EXERCISE GOAL —
Show the lines of the material that contain the word "tracker".

WORKING DATA —
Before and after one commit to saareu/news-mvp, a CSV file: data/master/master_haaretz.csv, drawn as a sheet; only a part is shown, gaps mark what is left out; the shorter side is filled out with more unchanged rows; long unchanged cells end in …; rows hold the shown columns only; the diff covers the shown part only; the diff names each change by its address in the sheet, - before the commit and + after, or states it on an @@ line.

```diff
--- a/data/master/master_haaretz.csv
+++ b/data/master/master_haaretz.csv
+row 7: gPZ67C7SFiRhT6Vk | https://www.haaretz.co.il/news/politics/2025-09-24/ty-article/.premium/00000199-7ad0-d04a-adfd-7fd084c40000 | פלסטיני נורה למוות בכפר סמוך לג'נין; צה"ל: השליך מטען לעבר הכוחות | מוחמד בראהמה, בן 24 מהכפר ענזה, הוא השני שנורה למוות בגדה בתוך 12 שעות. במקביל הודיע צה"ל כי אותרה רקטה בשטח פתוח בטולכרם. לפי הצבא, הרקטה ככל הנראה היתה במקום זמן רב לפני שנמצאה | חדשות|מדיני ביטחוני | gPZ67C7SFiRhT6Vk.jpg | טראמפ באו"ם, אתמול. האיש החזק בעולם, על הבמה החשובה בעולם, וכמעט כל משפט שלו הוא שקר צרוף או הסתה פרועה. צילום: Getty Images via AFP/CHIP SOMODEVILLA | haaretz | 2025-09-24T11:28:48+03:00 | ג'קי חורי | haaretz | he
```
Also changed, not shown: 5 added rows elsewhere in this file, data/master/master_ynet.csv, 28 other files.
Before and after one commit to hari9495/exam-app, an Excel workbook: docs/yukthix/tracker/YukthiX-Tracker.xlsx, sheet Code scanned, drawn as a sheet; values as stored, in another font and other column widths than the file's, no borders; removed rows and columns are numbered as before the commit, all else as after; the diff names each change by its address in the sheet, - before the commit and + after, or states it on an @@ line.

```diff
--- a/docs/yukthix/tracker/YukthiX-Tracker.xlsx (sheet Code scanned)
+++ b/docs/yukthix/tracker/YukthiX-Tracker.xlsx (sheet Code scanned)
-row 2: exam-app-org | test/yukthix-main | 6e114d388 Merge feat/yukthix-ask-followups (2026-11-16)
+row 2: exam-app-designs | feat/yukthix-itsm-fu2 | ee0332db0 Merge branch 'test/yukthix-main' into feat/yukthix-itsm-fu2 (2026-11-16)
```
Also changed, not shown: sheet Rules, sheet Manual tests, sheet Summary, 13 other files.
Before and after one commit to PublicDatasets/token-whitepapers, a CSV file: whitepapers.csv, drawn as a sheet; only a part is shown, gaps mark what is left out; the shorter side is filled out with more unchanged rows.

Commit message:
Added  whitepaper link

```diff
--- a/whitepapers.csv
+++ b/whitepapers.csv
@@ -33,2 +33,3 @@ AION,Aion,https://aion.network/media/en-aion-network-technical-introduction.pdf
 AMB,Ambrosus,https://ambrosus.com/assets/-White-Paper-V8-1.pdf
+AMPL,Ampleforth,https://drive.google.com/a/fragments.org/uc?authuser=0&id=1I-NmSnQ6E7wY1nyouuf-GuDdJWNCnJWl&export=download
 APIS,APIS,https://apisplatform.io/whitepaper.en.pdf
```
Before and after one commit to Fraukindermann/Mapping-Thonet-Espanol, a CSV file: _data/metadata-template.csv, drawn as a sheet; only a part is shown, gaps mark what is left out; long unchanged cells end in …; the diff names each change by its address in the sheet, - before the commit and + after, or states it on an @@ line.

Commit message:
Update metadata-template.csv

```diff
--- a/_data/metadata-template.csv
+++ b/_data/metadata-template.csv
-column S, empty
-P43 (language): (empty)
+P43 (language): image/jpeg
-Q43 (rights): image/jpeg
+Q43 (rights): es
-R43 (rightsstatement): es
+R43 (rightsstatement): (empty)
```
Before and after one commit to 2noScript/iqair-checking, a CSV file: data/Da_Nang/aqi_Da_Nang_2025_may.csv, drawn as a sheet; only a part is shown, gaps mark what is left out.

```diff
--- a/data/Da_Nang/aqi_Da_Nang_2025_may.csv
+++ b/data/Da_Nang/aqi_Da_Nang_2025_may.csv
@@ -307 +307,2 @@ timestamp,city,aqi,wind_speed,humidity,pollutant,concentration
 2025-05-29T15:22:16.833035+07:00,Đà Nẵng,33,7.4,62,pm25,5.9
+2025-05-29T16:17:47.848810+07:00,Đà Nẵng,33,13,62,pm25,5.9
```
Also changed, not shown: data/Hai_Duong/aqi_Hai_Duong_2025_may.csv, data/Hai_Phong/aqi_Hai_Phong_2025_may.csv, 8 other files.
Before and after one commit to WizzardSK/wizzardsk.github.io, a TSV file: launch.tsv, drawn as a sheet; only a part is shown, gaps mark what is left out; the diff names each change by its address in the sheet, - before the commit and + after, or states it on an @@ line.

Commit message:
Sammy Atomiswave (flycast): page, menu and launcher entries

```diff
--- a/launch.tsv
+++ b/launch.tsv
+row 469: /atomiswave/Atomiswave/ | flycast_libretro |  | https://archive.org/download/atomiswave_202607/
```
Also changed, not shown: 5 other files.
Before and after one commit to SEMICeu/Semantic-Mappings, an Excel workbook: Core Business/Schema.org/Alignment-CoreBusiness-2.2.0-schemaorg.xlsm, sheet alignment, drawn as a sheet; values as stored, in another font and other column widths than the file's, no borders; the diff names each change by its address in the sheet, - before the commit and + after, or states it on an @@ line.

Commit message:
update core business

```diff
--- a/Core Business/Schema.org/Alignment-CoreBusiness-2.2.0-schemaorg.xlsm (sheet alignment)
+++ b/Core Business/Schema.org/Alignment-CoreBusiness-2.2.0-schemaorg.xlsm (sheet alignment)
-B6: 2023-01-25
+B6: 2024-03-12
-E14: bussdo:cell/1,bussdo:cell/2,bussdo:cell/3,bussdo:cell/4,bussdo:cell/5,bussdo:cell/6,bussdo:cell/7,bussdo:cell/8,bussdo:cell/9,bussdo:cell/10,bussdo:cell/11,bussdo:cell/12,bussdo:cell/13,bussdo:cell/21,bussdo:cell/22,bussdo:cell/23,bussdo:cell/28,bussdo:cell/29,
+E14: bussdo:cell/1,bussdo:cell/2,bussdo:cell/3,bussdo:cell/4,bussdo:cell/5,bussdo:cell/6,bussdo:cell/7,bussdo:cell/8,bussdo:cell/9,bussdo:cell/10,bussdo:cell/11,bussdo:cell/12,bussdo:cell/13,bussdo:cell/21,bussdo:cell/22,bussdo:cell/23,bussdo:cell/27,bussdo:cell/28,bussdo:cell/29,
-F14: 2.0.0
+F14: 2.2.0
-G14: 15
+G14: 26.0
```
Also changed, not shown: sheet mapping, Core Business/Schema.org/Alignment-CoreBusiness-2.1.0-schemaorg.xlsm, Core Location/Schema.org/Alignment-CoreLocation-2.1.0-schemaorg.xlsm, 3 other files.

SOLUTION TO THIS TASK —
Before and after one commit to hari9495/exam-app, an Excel workbook: docs/yukthix/tracker/YukthiX-Tracker.xlsx, sheet Code scanned, drawn as a sheet; values as stored, in another font and other column widths than the file's, no borders; removed rows and columns are numbered as before the commit, all else as after; the diff names each change by its address in the sheet, - before the commit and + after, or states it on an @@ line.
--- a/docs/yukthix/tracker/YukthiX-Tracker.xlsx (sheet Code scanned)
+++ b/docs/yukthix/tracker/YukthiX-Tracker.xlsx (sheet Code scanned)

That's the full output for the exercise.